- [Your objective] Each line below must be reproduced exactly, though the pictures are to be dropped.

[Records for this exercise Boundary: Start]

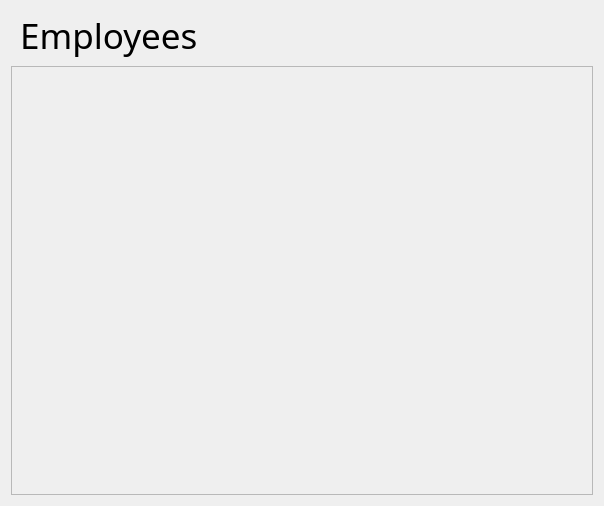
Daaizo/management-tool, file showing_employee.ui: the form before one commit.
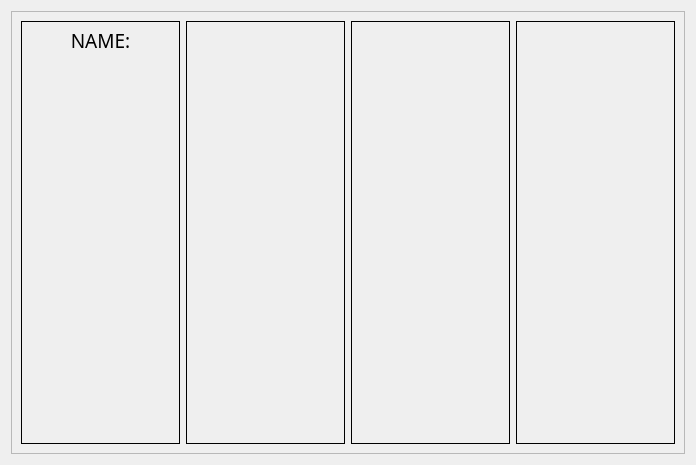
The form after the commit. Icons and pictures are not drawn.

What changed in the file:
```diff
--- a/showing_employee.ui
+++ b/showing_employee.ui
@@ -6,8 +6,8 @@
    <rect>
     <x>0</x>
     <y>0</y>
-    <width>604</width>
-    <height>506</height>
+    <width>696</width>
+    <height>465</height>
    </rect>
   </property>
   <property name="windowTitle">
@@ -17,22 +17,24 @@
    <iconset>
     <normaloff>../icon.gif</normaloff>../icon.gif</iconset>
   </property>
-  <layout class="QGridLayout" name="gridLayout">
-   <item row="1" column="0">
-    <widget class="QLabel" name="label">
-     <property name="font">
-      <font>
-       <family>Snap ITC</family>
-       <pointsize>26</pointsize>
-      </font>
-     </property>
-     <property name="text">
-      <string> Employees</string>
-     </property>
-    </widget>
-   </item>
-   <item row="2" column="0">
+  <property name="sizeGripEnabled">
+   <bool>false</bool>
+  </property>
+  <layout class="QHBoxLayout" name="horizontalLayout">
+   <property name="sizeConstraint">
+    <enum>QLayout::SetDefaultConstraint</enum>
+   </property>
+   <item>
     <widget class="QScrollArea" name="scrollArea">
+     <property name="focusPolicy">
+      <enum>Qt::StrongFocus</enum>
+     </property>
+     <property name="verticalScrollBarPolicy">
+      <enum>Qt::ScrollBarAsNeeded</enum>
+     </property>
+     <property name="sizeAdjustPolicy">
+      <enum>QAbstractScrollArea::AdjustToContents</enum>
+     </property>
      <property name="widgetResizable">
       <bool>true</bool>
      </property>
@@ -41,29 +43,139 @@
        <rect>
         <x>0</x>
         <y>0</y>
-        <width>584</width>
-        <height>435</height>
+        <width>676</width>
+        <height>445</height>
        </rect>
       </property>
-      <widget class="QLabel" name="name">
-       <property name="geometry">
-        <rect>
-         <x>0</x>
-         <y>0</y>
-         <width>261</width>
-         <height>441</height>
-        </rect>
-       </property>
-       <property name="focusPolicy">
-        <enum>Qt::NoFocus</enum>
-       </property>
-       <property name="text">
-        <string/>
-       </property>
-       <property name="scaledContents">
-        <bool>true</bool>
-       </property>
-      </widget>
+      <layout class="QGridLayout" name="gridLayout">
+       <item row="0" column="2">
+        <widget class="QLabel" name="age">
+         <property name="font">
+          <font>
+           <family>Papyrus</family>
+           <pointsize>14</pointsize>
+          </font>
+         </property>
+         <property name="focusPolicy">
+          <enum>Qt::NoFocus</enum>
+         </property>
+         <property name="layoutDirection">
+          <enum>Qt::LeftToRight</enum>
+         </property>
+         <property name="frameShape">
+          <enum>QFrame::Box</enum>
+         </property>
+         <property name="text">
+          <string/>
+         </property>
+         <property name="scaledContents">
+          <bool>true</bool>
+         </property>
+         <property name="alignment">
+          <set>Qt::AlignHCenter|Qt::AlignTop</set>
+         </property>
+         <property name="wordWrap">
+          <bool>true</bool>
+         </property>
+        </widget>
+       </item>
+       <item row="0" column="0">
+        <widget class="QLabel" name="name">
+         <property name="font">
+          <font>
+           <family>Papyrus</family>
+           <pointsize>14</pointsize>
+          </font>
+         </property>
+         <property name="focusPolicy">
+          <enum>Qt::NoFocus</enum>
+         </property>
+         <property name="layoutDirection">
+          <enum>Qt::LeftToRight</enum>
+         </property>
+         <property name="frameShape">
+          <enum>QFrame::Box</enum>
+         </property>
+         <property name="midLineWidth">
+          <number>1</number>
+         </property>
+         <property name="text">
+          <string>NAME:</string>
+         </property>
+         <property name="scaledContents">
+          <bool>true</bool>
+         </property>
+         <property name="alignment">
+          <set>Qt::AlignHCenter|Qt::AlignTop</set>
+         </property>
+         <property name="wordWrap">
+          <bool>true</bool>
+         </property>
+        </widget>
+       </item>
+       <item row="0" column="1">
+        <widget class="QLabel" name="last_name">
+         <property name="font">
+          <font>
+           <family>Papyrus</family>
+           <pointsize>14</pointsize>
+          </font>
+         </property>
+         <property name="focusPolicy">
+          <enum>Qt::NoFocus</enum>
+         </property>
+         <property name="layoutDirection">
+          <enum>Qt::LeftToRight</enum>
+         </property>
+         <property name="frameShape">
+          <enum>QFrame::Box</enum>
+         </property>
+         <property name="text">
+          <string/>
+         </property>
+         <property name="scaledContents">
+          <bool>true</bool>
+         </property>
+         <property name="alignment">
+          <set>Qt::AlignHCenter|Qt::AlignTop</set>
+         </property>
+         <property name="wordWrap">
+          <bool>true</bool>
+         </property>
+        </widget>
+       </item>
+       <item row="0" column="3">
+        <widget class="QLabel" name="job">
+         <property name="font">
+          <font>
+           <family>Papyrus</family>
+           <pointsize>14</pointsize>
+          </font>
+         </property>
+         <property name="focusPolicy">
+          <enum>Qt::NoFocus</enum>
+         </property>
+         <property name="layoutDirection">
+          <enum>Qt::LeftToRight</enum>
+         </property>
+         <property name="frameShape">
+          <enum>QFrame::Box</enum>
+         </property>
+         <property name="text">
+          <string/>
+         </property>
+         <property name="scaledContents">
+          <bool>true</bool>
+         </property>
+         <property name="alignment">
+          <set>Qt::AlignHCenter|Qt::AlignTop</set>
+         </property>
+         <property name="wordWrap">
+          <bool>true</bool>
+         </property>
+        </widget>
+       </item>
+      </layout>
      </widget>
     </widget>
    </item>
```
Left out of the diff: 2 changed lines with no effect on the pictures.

[Records for this exercise Boundary: End]

- [Written response]
Daaizo/management-tool, file showing_employee.ui: the form before one commit.
The form after the commit. Icons and pictures are not drawn.

What changed in the file:
```diff
--- a/showing_employee.ui
+++ b/showing_employee.ui
@@ -6,8 +6,8 @@
    <rect>
     <x>0</x>
     <y>0</y>
-    <width>604</width>
-    <height>506</height>
+    <width>696</width>
+    <height>465</height>
    </rect>
   </property>
   <property name="windowTitle">
@@ -17,22 +17,24 @@
    <iconset>
     <normaloff>../icon.gif</normaloff>../icon.gif</iconset>
   </property>
-  <layout class="QGridLayout" name="gridLayout">
-   <item row="1" column="0">
-    <widget class="QLabel" name="label">
-     <property name="font">
-      <font>
-       <family>Snap ITC</family>
-       <pointsize>26</pointsize>
-      </font>
-     </property>
-     <property name="text">
-      <string> Employees</string>
-     </property>
-    </widget>
-   </item>
-   <item row="2" column="0">
+  <property name="sizeGripEnabled">
+   <bool>false</bool>
+  </property>
+  <layout class="QHBoxLayout" name="horizontalLayout">
+   <property name="sizeConstraint">
+    <enum>QLayout::SetDefaultConstraint</enum>
+   </property>
+   <item>
     <widget class="QScrollArea" name="scrollArea">
+     <property name="focusPolicy">
+      <enum>Qt::StrongFocus</enum>
+     </property>
+     <property name="verticalScrollBarPolicy">
+      <enum>Qt::ScrollBarAsNeeded</enum>
+     </property>
+     <property name="sizeAdjustPolicy">
+      <enum>QAbstractScrollArea::AdjustToContents</enum>
+     </property>
      <property name="widgetResizable">
       <bool>true</bool>
      </property>
@@ -41,29 +43,139 @@
        <rect>
         <x>0</x>
         <y>0</y>
-        <width>584</width>
-        <height>435</height>
+        <width>676</width>
+        <height>445</height>
        </rect>
       </property>
-      <widget class="QLabel" name="name">
-       <property name="geometry">
-        <rect>
-         <x>0</x>
-         <y>0</y>
-         <width>261</width>
-         <height>441</height>
-        </rect>
-       </property>
-       <property name="focusPolicy">
-        <enum>Qt::NoFocus</enum>
-       </property>
-       <property name="text">
-        <string/>
-       </property>
-       <property name="scaledContents">
-        <bool>true</bool>
-       </property>
-      </widget>
+      <layout class="QGridLayout" name="gridLayout">
+       <item row="0" column="2">
+        <widget class="QLabel" name="age">
+         <property name="font">
+          <font>
+           <family>Papyrus</family>
+           <pointsize>14</pointsize>
+          </font>
+         </property>
+         <property name="focusPolicy">
+          <enum>Qt::NoFocus</enum>
+         </property>
+         <property name="layoutDirection">
+          <enum>Qt::LeftToRight</enum>
+         </property>
+         <property name="frameShape">
+          <enum>QFrame::Box</enum>
+         </property>
+         <property name="text">
+          <string/>
+         </property>
+         <property name="scaledContents">
+          <bool>true</bool>
+         </property>
+         <property name="alignment">
+          <set>Qt::AlignHCenter|Qt::AlignTop</set>
+         </property>
+         <property name="wordWrap">
+          <bool>true</bool>
+         </property>
+        </widget>
+       </item>
+       <item row="0" column="0">
+        <widget class="QLabel" name="name">
+         <property name="font">
+          <font>
+           <family>Papyrus</family>
+           <pointsize>14</pointsize>
+          </font>
+         </property>
+         <property name="focusPolicy">
+          <enum>Qt::NoFocus</enum>
+         </property>
+         <property name="layoutDirection">
+          <enum>Qt::LeftToRight</enum>
+         </property>
+         <property name="frameShape">
+          <enum>QFrame::Box</enum>
+         </property>
+         <property name="midLineWidth">
+          <number>1</number>
+         </property>
+         <property name="text">
+          <string>NAME:</string>
+         </property>
+         <property name="scaledContents">
+          <bool>true</bool>
+         </property>
+         <property name="alignment">
+          <set>Qt::AlignHCenter|Qt::AlignTop</set>
+         </property>
+         <property name="wordWrap">
+          <bool>true</bool>
+         </property>
+        </widget>
+       </item>
+       <item row="0" column="1">
+        <widget class="QLabel" name="last_name">
+         <property name="font">
+          <font>
+           <family>Papyrus</family>
+           <pointsize>14</pointsize>
+          </font>
+         </property>
+         <property name="focusPolicy">
+          <enum>Qt::NoFocus</enum>
+         </property>
+         <property name="layoutDirection">
+          <enum>Qt::LeftToRight</enum>
+         </property>
+         <property name="frameShape">
+          <enum>QFrame::Box</enum>
+         </property>
+         <property name="text">
+          <string/>
+         </property>
+         <property name="scaledContents">
+          <bool>true</bool>
+         </property>
+         <property name="alignment">
+          <set>Qt::AlignHCenter|Qt::AlignTop</set>
+         </property>
+         <property name="wordWrap">
+          <bool>true</bool>
+         </property>
+        </widget>
+       </item>
+       <item row="0" column="3">
+        <widget class="QLabel" name="job">
+         <property name="font">
+          <font>
+           <family>Papyrus</family>
+           <pointsize>14</pointsize>
+          </font>
+         </property>
+         <property name="focusPolicy">
+          <enum>Qt::NoFocus</enum>
+         </property>
+         <property name="layoutDirection">
+          <enum>Qt::LeftToRight</enum>
+         </property>
+         <property name="frameShape">
+          <enum>QFrame::Box</enum>
+         </property>
+         <property name="text">
+          <string/>
+         </property>
+         <property name="scaledContents">
+          <bool>true</bool>
+         </property>
+         <property name="alignment">
+          <set>Qt::AlignHCenter|Qt::AlignTop</set>
+         </property>
+         <property name="wordWrap">
+          <bool>true</bool>
+         </property>
+        </widget>
+       </item>
+      </layout>
      </widget>
     </widget>
    </item>
```
Left out of the diff: 2 changed lines with no effect on the pictures.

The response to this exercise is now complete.